For me? I find that these sort of extrinsic motivations help motivate me to try new things and to participate more. Writing for a competition or whatever not only allows you to see "how you did" relative to other folks (and thereby, gauge your own talent and skill), but also gives you a focus and direction to push in. Time limits drive us to actually do something; we gave everyone 10 days for this competition and ended up with two fewer entries than we got for the last 3-day contest. We didn't get more productivity, and Axis of Rotation, who had noted that they had failed to enter in the three day competitions because of time, also failed to enter in the ten day competition, again citing time.

It isn't really time, though. That's misattribution of cause. What it really is about is whether or not people are motivated to do it. Three days, there's no excuses - either you're going to make time to do it, or you're not. I, personally, make time to do these competitions because it is fun. Some people don't or won't.

We gave people over a month to submit FlutterDash contest stories, then extended it by two weeks, and still only got one entry. A lot of people expressed interest, and noted that an extension would help... and it didn't.

We didn't get any extra participation this time around, despite the longer time span. People were worried about having too many stories to read, and we ended up with two less than we did before.

Obviously, these folks were worried about the wrong thing.


On the other hand you have people who are saying that ten days gives them more time to polish their stories. For them, they think that having more time to improve their stories will make it better. That is a much more valid argument, and I can see the value in it.

But the best way to do that is to have other people - other talented people - look over and help edit your work, and a lot of folks here seem to be upset by that prospect. To me, I find the extra time worthless - just more time to hang myself with. I wrote almost all of my one entry in a single day, then spent a bit editing it then, then a bit editing it today (and it is a good thing, too - I had originally submitted it with my standard story formatting, with indented paragraphs. Shame on me).

I think that the idea of having ten days to write a "polished story" is fine and is, in fact, potentially valid, but we have to accept that we're going to need to have other people editing these stories to really end up with stories of the highest quality. That is how stories get better. I'm 100% cool with that. But if that's the case, then we have to accept that people are going to be having their stories edited by other people.

That's just how it has to go, if our goal really is to produce something "polished".

I'm not sure if it is really congruent with what I would consider to be the true purpose of the write-off, though, which is simply to encourage people to write. Editing is even more work, though I'm sure a lot of folks would be interested in it. I am going to release Dusk next week; Dusk was originally a writeoff story.

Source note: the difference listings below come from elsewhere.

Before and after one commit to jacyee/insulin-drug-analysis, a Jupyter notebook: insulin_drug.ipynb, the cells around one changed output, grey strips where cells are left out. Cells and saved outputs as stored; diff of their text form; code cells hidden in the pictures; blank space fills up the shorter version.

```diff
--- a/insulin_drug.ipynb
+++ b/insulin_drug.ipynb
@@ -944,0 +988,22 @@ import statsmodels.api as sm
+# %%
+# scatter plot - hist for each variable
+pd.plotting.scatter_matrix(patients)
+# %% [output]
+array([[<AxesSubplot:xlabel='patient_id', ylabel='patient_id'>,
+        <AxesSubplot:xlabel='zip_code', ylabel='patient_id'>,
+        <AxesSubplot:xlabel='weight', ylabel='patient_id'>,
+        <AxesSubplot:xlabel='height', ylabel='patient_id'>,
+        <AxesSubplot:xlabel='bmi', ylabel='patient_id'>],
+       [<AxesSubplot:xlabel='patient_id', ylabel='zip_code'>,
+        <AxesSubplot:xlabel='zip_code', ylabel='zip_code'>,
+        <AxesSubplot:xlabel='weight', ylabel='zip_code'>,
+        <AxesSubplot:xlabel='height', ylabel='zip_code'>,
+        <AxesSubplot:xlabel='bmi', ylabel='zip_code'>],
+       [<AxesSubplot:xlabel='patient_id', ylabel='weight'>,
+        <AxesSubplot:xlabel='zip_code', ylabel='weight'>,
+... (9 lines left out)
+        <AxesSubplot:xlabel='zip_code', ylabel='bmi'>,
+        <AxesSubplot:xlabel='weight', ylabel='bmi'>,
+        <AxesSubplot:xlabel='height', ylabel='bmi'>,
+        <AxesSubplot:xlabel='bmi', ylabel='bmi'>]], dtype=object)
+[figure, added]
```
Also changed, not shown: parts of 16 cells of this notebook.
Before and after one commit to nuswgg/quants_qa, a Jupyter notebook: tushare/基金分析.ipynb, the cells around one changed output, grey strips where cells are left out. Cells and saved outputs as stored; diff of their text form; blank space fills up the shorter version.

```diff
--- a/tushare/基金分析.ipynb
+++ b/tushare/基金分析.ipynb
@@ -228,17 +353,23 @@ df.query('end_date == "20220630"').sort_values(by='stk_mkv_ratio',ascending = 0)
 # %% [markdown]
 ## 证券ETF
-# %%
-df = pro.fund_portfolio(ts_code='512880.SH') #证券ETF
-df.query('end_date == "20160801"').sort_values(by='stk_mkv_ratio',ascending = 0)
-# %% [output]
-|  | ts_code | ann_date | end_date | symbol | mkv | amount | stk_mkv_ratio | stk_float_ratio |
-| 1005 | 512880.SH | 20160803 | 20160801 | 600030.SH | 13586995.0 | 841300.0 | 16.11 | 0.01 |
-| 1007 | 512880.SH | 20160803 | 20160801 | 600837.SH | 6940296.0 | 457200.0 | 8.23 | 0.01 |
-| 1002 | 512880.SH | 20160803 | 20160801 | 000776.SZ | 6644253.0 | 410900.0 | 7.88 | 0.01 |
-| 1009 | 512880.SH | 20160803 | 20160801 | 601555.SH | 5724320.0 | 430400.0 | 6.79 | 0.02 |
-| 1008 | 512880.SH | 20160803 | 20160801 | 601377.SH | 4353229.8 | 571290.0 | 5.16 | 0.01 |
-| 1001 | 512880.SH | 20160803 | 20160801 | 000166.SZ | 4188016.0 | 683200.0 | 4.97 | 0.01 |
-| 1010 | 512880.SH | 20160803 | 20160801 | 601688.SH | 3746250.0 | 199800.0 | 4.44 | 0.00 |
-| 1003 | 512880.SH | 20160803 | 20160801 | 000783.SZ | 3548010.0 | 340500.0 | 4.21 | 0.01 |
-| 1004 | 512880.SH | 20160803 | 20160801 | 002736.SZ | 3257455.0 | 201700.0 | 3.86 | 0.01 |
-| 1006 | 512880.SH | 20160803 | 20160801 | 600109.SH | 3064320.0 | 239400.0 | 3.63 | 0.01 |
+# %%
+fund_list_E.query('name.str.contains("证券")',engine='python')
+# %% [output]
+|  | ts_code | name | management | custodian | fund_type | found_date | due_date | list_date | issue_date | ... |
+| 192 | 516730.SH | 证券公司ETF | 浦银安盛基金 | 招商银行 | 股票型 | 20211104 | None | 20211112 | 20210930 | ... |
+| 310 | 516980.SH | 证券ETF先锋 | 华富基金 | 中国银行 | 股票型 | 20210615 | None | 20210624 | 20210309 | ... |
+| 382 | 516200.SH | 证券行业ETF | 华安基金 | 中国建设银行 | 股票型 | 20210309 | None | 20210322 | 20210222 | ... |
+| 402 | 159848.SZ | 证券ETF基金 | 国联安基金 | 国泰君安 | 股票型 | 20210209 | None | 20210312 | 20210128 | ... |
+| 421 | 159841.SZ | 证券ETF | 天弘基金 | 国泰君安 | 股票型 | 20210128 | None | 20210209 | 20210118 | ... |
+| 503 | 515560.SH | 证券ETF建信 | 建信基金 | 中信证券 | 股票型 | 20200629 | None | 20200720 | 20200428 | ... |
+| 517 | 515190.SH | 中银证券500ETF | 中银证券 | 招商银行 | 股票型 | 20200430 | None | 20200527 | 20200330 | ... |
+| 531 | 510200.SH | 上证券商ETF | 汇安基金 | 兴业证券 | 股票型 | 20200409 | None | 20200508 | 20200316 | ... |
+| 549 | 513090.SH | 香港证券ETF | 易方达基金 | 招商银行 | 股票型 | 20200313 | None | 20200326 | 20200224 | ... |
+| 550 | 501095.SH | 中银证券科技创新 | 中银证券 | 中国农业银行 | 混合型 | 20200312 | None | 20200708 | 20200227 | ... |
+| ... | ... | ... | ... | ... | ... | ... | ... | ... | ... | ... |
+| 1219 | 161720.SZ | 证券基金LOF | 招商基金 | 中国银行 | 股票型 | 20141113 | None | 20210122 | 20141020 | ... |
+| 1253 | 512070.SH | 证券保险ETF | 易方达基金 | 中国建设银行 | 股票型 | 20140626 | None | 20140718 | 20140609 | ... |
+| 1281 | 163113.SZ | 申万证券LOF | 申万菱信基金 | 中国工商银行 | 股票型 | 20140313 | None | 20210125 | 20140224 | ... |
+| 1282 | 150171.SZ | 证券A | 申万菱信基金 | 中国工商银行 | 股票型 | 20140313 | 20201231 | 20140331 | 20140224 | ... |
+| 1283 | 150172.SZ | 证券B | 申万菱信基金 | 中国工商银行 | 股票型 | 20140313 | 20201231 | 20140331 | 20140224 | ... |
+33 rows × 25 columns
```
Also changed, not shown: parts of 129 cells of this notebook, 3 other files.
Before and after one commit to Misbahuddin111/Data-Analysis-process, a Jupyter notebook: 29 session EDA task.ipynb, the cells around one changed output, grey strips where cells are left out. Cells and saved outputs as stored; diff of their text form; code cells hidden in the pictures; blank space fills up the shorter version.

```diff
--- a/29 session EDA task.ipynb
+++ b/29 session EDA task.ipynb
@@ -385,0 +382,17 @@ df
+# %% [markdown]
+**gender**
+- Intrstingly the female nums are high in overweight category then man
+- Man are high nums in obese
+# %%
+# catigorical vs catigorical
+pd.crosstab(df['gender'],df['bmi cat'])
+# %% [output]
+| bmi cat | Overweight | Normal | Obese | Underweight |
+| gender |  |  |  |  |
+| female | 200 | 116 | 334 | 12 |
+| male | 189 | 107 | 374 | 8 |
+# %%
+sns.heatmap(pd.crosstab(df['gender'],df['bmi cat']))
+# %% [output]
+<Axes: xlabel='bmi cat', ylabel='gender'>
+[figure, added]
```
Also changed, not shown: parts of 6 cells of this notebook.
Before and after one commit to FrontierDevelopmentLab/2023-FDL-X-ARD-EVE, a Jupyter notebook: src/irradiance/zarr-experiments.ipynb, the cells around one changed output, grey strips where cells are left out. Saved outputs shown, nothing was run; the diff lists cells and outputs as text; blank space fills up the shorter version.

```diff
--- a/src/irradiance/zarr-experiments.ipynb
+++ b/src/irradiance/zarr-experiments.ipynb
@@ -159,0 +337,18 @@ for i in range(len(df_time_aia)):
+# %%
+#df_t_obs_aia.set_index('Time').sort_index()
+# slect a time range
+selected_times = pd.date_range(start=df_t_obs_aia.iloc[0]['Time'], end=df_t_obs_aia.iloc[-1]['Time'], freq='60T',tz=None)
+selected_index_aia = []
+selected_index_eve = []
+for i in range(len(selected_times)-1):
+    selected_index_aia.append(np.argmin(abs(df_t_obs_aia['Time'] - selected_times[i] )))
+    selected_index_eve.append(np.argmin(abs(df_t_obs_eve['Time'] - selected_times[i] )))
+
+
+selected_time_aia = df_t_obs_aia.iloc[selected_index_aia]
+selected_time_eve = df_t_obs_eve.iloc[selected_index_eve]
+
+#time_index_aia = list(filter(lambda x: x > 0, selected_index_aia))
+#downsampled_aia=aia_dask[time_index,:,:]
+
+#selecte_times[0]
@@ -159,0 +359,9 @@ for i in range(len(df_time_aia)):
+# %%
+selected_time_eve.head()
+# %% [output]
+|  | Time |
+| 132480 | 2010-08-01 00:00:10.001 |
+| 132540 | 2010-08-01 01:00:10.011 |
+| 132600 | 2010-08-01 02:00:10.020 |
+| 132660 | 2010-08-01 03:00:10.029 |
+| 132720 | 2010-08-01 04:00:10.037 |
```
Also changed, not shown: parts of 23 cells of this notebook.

So was Dawn. This writeoff story will be edited and posted as well. Why Doesn't The Sun Shine is almost ready for external editing.

But Mistitled, my unfinished entry for this, is much less likely to get done now simply because there isn't a time limit anymore - I don't have any unusual extrinsic motivation to write it.

The points don't actually matter, nor does the competition, not really - but they do matter in that they encourage me to get stuff done. And that's a good thing. And I think the same is true of others as well - once you've written a story, what's the point in not getting it all the rest of the way done? That's silly. So by getting us towards, at least, a first draft, we're much more likely to actually end up with something to post, and that everyone can enjoy at some point in the future.

The points also encourage me to read the other stories - the first FlutterDash competition got me to read every single entry in the contest, for instance, something which wouldn't have happened without the public scoring. Same goes for this.

All you really need in a scoring system - and indeed, what is ideal in a scoring system for the purpose of encouraging participation - is the ability to surpass others and for participation to reward the participant. ELO systems and similar systems are better for ranking how good you are, but they're not great for motivating most people in the same way that these sorts of simplistic scoring systems do. Each individual competition tells you how well you did against the pack, but you also "move up" just by trying. And that's good.

And in fact, that's really what your MMORPG system should have had - MMOs live and die on participation, and encouraging people to participate is the most important thing there. Having a system which encourages participation is what you want in a system like that. You might have a top 100 list which works a little bit differently, where you really, truly are trying to gauge how good relative to each other the very best people are, but outside of that, it isn't really what you want to display to the players (though secretly using a hidden rating system which matches you up against players of similar skill levels, regardless of your visible scores, is good for PVP as competing against people who are around your own skill level tends to be the most fun).

That's the correct answer for something like that. If you are doing seriousface competition, you don't use systems like that, but this isn't really a seriousface competition, and we have something (namely, our individual round results) for the seriousface players which is satisfying, even if the overall ranking might not be perfect for such.


The time limit, ultimately, is about getting people to participate. As you noted, the fun part, for you, is:

To me, write-offs are fun because I get to write a story, and then read a bunch of other people's takes on the same general prompt, and then talk about the stories with each other.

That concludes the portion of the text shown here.